A free online gathering from POC individuals who are in need of space to remember, share and root themselves in generational resilience.
NB Please note, this event has been planned for a while, and is not a specific response to recent events in the US, but speaks to a wider agenda.
People of colour, we need to take space too. Let’s connect by sharing our stories that root us in the history, creativity and imaginations of those that stood before us and with us. In times of amplified crisis’ such as pandemics, climate change and conflicts; people of colour bare the disproportionate impacts. This can be heavy and fuelling at the same time; as is holding many cultural identities in different spaces, feeling connected and disconnected to many lands. Join us in a holding space, to share stories of memories and ‘philosophies’ / beliefs / spiritual practices. Poems and artwork are welcome to be shared during the gathering.
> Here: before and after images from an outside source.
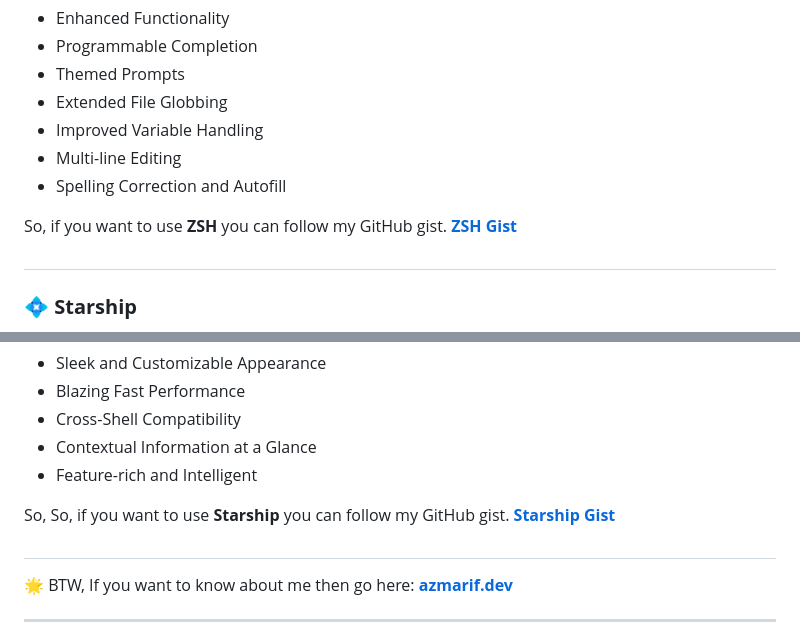
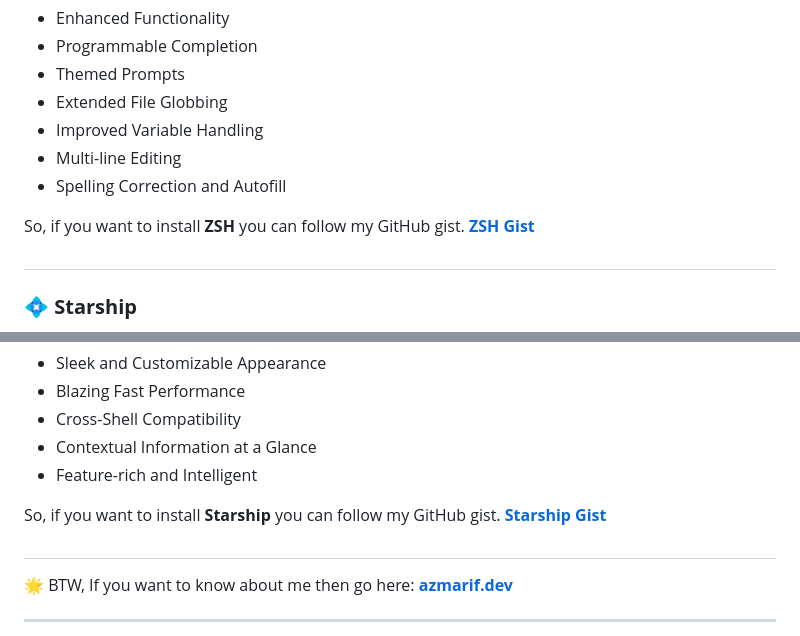
Before and after one commit to azmarifdev/anti-glare-theme, a Markdown page: README.md, 2 parts joined by grey strips. Rendered like a GitHub page.

Commit message:
updated zsh and starship docs

```diff
--- a/README.md
+++ b/README.md
@@ -162,7 +162,7 @@ If you want to use a powerful shell, you can use <b>ZSH</b>. It has some notable
 - Multi-line Editing
 - Spelling Correction and Autofill
 
-So, if you want to use <b>ZSH</b> you can follow my GitHub gist. <b>[ZSH Gist](https://gist.github.com/azmarifdev/9c16c5a33e93aee05b35147fe7da1015)</b>
+So, if you want to install <b>ZSH</b> you can follow my GitHub gist. <b>[ZSH Gist](https://gist.github.com/azmarifdev/9c16c5a33e93aee05b35147fe7da1015)</b>
 
 #
 
@@ -176,7 +176,7 @@ So, if you want to use <b>ZSH</b> you can follow my GitHub gist. <b>[ZSH Gist](h
 - Contextual Information at a Glance
 - Feature-rich and Intelligent
 
-So, So, if you want to use <b>Starship</b> you can follow my GitHub gist. <b>[Starship Gist](https://gist.github.com/azmarifdev/b74f508c07d0af6f4edbbb6e480b53c1) </b>
+So, if you want to install <b>Starship</b> you can follow my GitHub gist. <b>[Starship Gist](https://gist.github.com/azmarifdev/b74f508c07d0af6f4edbbb6e480b53c1) </b>
 
 #
 
```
In this session, Serayna Keya will be prompting participants to remember through a series of questions; to share across cultures and experiences. A few questions to start with: What’s your favourite fruit with a story? Tell us a story an elder told you? How are you and aren’t you connected to the Earth?
Principles of holding space: Allowing each other to just be; Active listening; Compassion and Anti-oppression in practice; No judgement with empathy; Witnessing pain and joy and all in between; Putting our own stuff aside; Being present with ourselves together; Making heart space for memories and stories that make us.
Note: This is event is for people of colour (POC) only. Healing and holding spaces is needed for resilience building when experiencing structural, institutional, interpersonal and internalised oppressions (e.g racism). Our communities have a connected and complex experience of oppression, but we are not all the same as the acronym implies. The term POC has been used here to address the power dynamic of racism and the experience of race. As individuals and communities we all have many nuances and differences. Many people even feel conflicted with this label, as like the commonly used terms ‘BAME’, ‘BIPOC’, ‘brown and black communities’. When each person speaks, we do not speak for all, but from our own uniqueness sometimes in connection to our communities. Even within Black and people of colour communities, we can still experience oppression. We hope this space is respected.
This dialogue is limited to ten people – so please book early to avoid disappointment.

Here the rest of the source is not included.